“Vipi boss!” he hailed me cheerily, oblivious of the fact if I were his boss, then I shouldn’t have been waiting for him. I nodded and mentioned in passing that I hadn’t found him at the barbershop the previous day and that I had indeed passed by that morning and ‘bounced’ as well.
“Pole boss — nilikuwa kwa shughuli fulani (sorry, I had an errand to run),” he answered as he went through the process of preparing me for ‘surgery’.
I chose not to mention that I had already been made aware by the chatterbox who was frying a woman’s hair behind us that the ‘shughuli’ that kept him away was the charms of the pretty wench at the M-pesa outlet next door.
“Anashindanga tu na huyo mkamba.
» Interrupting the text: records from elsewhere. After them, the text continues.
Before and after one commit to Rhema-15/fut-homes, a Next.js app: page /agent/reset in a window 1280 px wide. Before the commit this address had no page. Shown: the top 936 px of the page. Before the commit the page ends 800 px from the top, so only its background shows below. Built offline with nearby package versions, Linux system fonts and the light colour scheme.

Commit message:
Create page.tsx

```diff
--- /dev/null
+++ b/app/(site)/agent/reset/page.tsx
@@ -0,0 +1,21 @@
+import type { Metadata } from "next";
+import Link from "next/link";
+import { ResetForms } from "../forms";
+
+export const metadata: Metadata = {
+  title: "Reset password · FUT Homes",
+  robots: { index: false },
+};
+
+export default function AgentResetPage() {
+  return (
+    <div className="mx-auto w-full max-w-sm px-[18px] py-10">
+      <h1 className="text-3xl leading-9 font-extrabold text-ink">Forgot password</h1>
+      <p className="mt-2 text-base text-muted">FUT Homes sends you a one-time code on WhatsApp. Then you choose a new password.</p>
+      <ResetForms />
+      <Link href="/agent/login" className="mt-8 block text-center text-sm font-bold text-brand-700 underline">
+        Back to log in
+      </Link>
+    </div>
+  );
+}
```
Sijui alimpatia nini (he is always with that Kamba girl. God knows what she gave him)!” she had mumbled. Half way through my haircut, the barber suddenly stopped.
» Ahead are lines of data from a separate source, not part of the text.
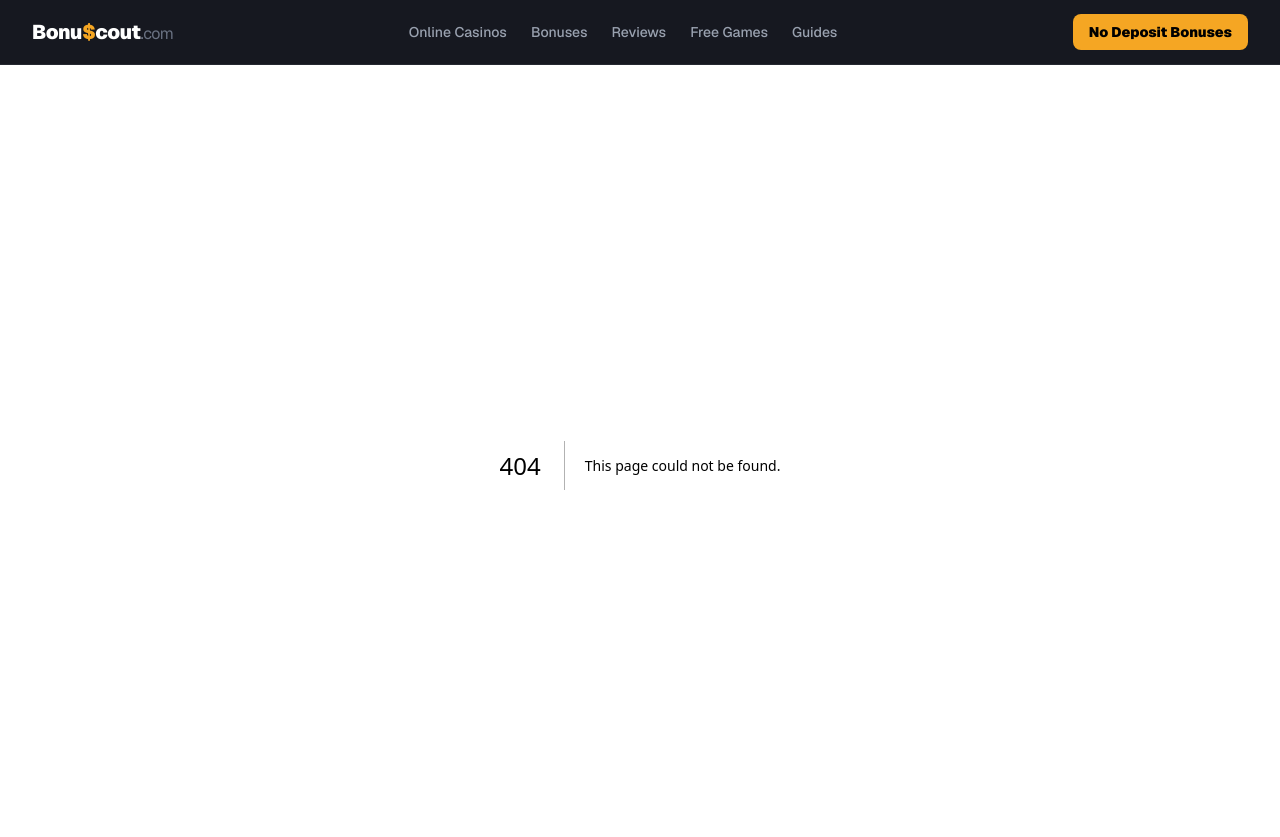
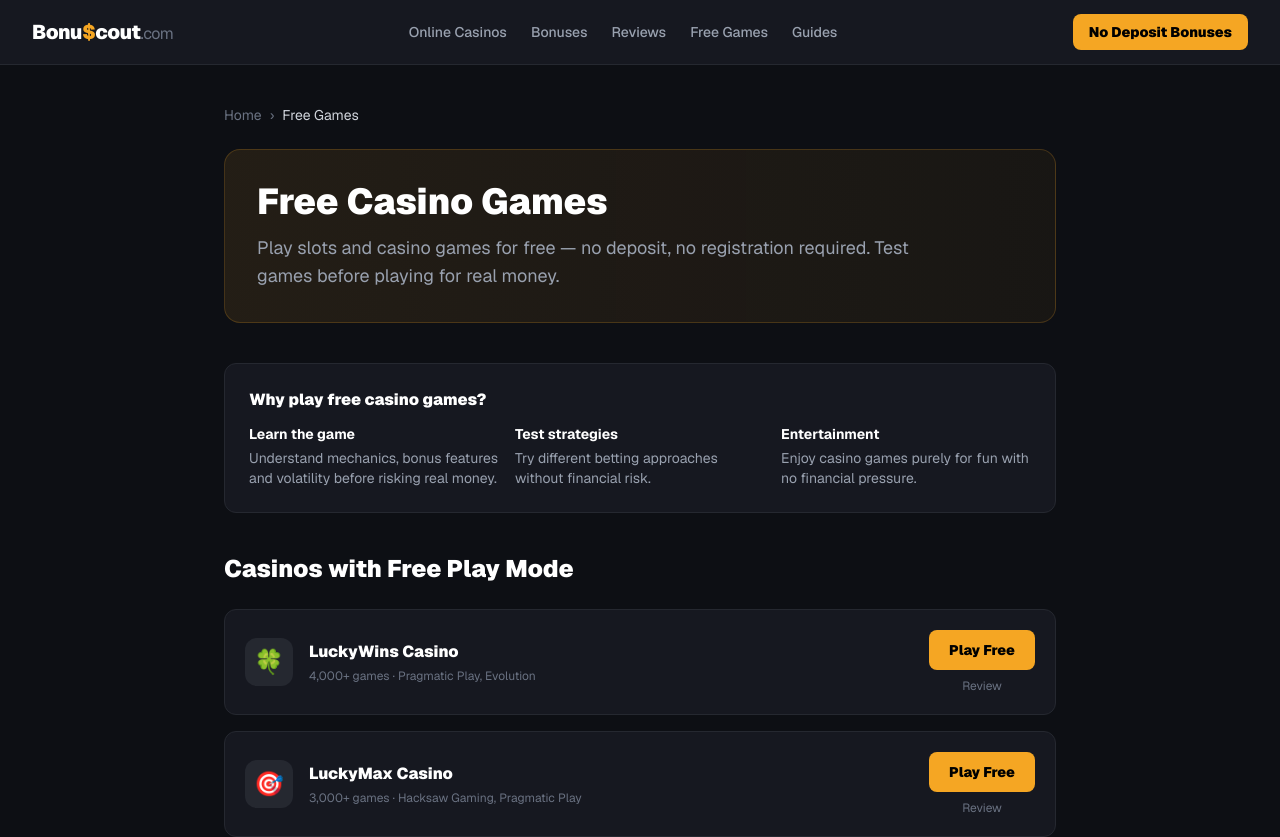
Before and after one commit to MVisionsML/bonuscout, a Next.js app: page /free-games in a window 1280 px wide. Before the commit this address had no page. Shown: the top 837 px of the page. Built offline with nearby package versions, Linux system fonts and the light colour scheme.

Commit message:
fix: add guides index page and free-games page

```diff
--- /dev/null
+++ b/src/app/free-games/page.tsx
@@ -0,0 +1,73 @@
+import Link from 'next/link'
+import { casinos } from '@/data/casinos'
+import { Metadata } from 'next'
+
+export const metadata: Metadata = {
+  title: 'Free Casino Games 2026 — Play Slots for Free | BonusScout',
+  description: 'Play free casino games without risking real money. Find the best casinos offering free play mode for slots, roulette and more.',
+}
+
+export default function FreeGamesPage() {
+  return (
+    <div className="max-w-4xl mx-auto px-4 sm:px-6 lg:px-8 py-10">
+      <div className="text-sm text-gray-500 mb-6">
+        <Link href="/" className="hover:text-[#F5A623]">Home</Link>
+        <span className="mx-2">›</span>
+        <span className="text-gray-300">Free Games</span>
+      </div>
+
+      <div className="bg-gradient-to-r from-[#F5A623]/10 to-[#F5A623]/5 border border-[#F5A623]/20 rounded-2xl p-8 mb-10">
+        <h1 className="text-3xl md:text-4xl font-black text-white mb-3">Free Casino Games</h1>
+        <p className="text-gray-400 text-lg max-w-2xl">Play slots and casino games for free — no deposit, no registration required. Test games before playing for real money.</p>
+      </div>
+
+      <div className="bg-[#161820] border border-[#252830] rounded-xl p-6 mb-10">
+        <h2 className="font-black text-white mb-3">Why play free casino games?</h2>
+        <div className="grid grid-cols-1 md:grid-cols-3 gap-4 text-sm text-gray-400">
+          <div><div className="font-bold text-white mb-1">Learn the game</div>Understand mechanics, bonus features and volatility before risking real money.</div>
+          <div><div className="font-bold text-white mb-1">Test strategies</div>Try different betting approaches without financial risk.</div>
+          <div><div className="font-bold text-white mb-1">Entertainment</div>Enjoy casino games purely for fun with no financial pressure.</div>
+        </div>
+      </div>
+
+      <h2 className="text-2xl font-black text-white mb-6">Casinos with Free Play Mode</h2>
+      <div className="space-y-4 mb-10">
+        {casinos.slice(0, 10).map((casino) => (
+          <div key={casino.id} className="bg-[#161820] border border-[#252830] hover:border-[#F5A623]/30 rounded-xl p-5 transition-all">
+            <div className="flex items-center gap-4">
+              <div className="w-12 h-12 bg-[#252830] rounded-xl flex items-center justify-center text-2xl">{casino.logo}</div>
+              <div className="flex-1">
+                <div className="font-black text-white mb-1">{casino.name}</div>
+                <div className="text-xs text-gray-500">{casino.games.toLocaleString()}+ games · {casino.software.slice(0,2).join(', ')}</div>
+              </div>
+              <div className="flex flex-col gap-2">
+                <a href={casino.affiliateLink} target="_blank" rel="nofollow noopener noreferrer"
+                  className="bg-[#F5A623] hover:bg-[#E09520] text-black font-black text-sm px-5 py-2.5 rounded-lg transition-colors text-center">
+                  Play Free
+                </a>
+                <Link href={`/reviews/${casino.slug}`} className="text-center text-xs text-gray-500 hover:text-[#F5A623]">Review</Link>
+              </div>
+            </div>
+          </div>
+        ))}
+      </div>
+
+      <div className="bg-[#161820] border border-[#252830] rounded-xl p-6">
+        <h2 className="font-black text-white mb-4">Looking for real money bonuses?</h2>
+        <div className="grid grid-cols-2 gap-3">
+          {[
+            { label: 'No Deposit Bonuses', href: '/bonuses/no-deposit' },
+            { label: 'Free Spins Offers', href: '/bonuses/free-spins' },
+            { label: 'Best Casino Bonus', href: '/best-casino-bonus' },
+            { label: 'All Casino Reviews', href: '/reviews' },
+          ].map(item => (
+            <Link key={item.href} href={item.href}
+              className="bg-[#0D0F14] border border-[#252830] hover:border-[#F5A623]/30 rounded-xl p-4 text-sm font-bold text-white hover:text-[#F5A623] transition-all">
+              {item.label} →
+            </Link>
+          ))}
+        </div>
+      </div>
+    </div>
+  )
+}
--- /dev/null
+++ b/src/app/guides/page.tsx
@@ -0,0 +1,39 @@
+import Link from 'next/link'
+import { Metadata } from 'next'
+
+export const metadata: Metadata = {
+  title: 'Casino Bonus Guides 2026 — Expert Guides | BonusScout',
+  description: 'Expert casino bonus guides. Learn how wagering works, how to claim no deposit bonuses, free spins explained and bonus terms decoded.',
+}
+
+const guides = [
+  { title: 'Wagering Requirements Explained', slug: 'wagering-requirements-explained', desc: 'What wagering means, how to calculate it, and which casinos have the lowest requirements.', readTime: '5 min read' },
+  { title: 'How to Claim a No Deposit Bonus', slug: 'how-to-claim-no-deposit-bonus', desc: 'Step-by-step guide to claiming free bonus funds without making a deposit.', readTime: '4 min read' },
+  { title: 'Free Spins Guide', slug: 'free-spins-guide', desc: 'Everything about free spins — value per spin, wagering on winnings, expiry and how to find the best offers.', readTime: '5 min read' },
+  { title: 'Casino Bonus Terms Decoded', slug: 'casino-bonus-terms', desc: 'Every bonus term explained in plain English. Wagering, max bet, game weighting, withdrawal caps and more.', readTime: '6 min read' },
+]
+
+export default function GuidesPage() {
+  return (
+    <div className="max-w-4xl mx-auto px-4 sm:px-6 lg:px-8 py-10">
+      <div className="text-sm text-gray-500 mb-6">
+        <Link href="/" className="hover:text-[#F5A623]">Home</Link>
+        <span className="mx-2">›</span>
+        <span className="text-gray-300">Guides</span>
+      </div>
+      <h1 className="text-3xl md:text-4xl font-black text-white mb-3">Casino Bonus Guides</h1>
+      <p className="text-gray-400 mb-10">Everything you need to know about casino bonuses — written by our testing team.</p>
+      <div className="grid grid-cols-1 md:grid-cols-2 gap-4">
+        {guides.map(g => (
+          <Link key={g.slug} href={`/guides/${g.slug}`}
+            className="bg-[#161820] border border-[#252830] hover:border-[#F5A623]/40 rounded-xl p-6 group transition-all">
+            <div className="text-xs text-[#F5A623] font-bold mb-2">{g.readTime}</div>
+            <h2 className="font-black text-white group-hover:text-[#F5A623] transition-colors mb-2">{g.title}</h2>
+            <p className="text-gray-500 text-sm leading-relaxed">{g.desc}</p>
+            <div className="mt-4 text-[#F5A623] text-sm font-bold">Read guide →</div>
+          </Link>
+        ))}
+      </div>
+    </div>
+  )
+}
```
I noticed because I had been studying him secretly, noticing how he would occasionally pause to admire himself in the mirror or pull at his jeans to cover his yellow boxers.
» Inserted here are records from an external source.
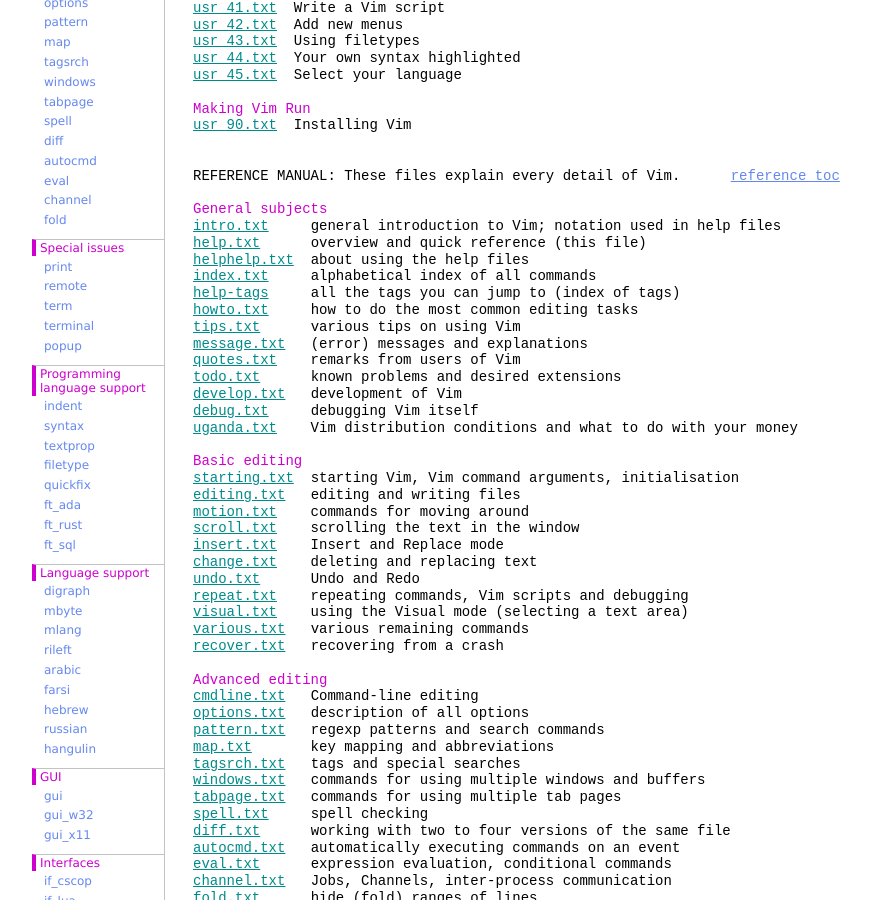
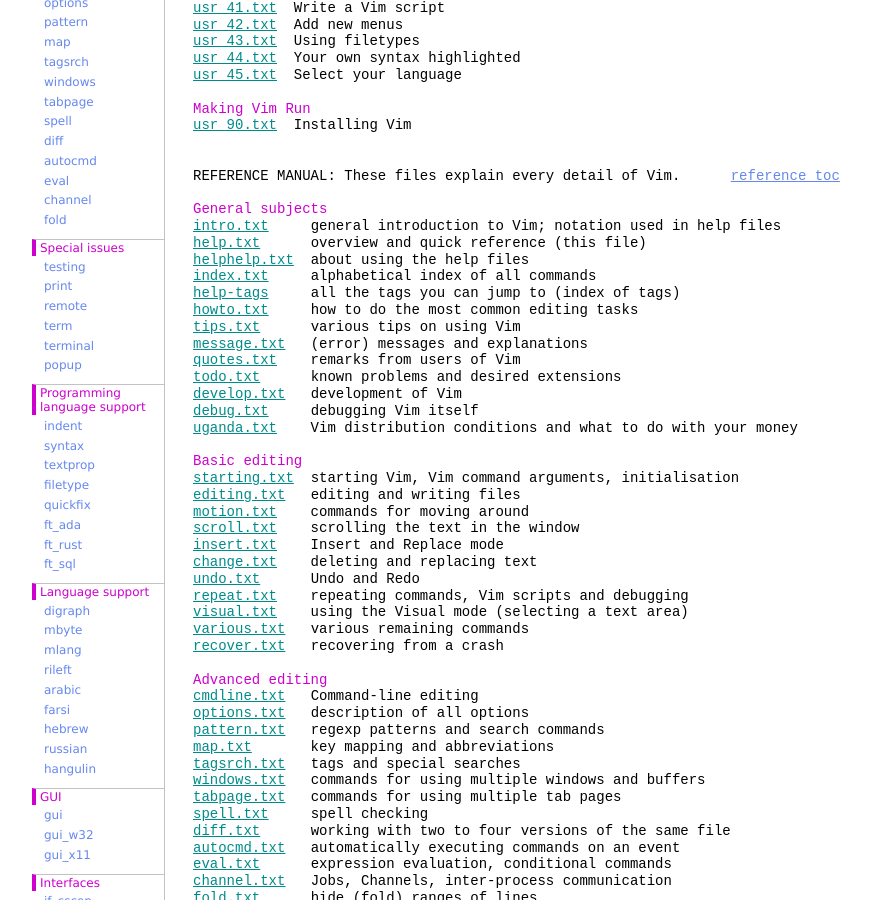
Before and after one commit to vim-jp/vimdoc-en, a Jekyll site: the page built from index.html, in a window 1280 px wide and 900 px high, scrolled down 1631 px. Shown: the whole window, without its empty margins (208-1078 px from the left). Built offline with Jekyll 4.4.1, drawn with Linux system fonts in a browser that asks for light colours; nearby versions of some CDN libraries; comment, search, counter and statistics services are not loaded.

Commit message:
Update sidebar
Add testing.txt.

```diff
--- a/_layouts/vimdoc.html
+++ b/_layouts/vimdoc.html
@@ -160,6 +160,7 @@
 
 <dt>Special issues</dt>
 <dd><ul>
+<li><a href="testing.html">testing</a></li>
 <li><a href="print.html">print</a></li>
 <li><a href="remote.html">remote</a></li>
 <li><a href="term.html">term</a></li>
```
But this time, he wasn’t fiddling with his trousers or stealing glances at the chatterbox’s yellow undies, which kept peeping each time she bent, making me think, rather unfairly, perhaps, that yellow was the salon’s corporate colour.
My barber had stopped shaving my square-shaped head because he was instead staring at the TV, spellbound by the dramatics of a Nigerian woman who was screaming her head off and prostrating on the ground in an oga flick.
Then he laughed — deep and throaty — and announced, “Hizi movie za kinaigeria zinakuwanga funny sana (these Nigerian movies are hilarious)!” as he pinched me with his instruments for lack of concentration.
A while later, the chatterbox started feeding her customer with the ‘latest’ — juicy bits of information about her employer. This she did as my barber nipped over to a tiny room at the back to boil water on an electric kettle, water meant de-feather the remnants of hair off my head, as one would a dead chicken.
“Huyo mama ni malaya. Anapenda mabwana wa watu sana. Ame-abort sijui mara ngapi. Imagine anaendanga na huyu kijana na vile yeye ni mtoto (That woman is loose and a husband snatcher. She has aborted so many times and has a thing with this barber although he is just a boy...)”
This, she said, while pausing to flip an imaginary strand of hair off her face while admiring her dimples in the mirror. Then my barber popped back and whispered, “Boss? Unaweza nitafutia job? Huyu mama anatunyanyasa sana na mshahara ni duni (can you get me a job? The boss here is a tyrant and the pay sucks...)”
How he managed to say that, while scalding me with hot water, keeping an eye on the oga flick (the Nigerians were kissing this time) and stealing glances at the salonist’s ample posterior is a miracle.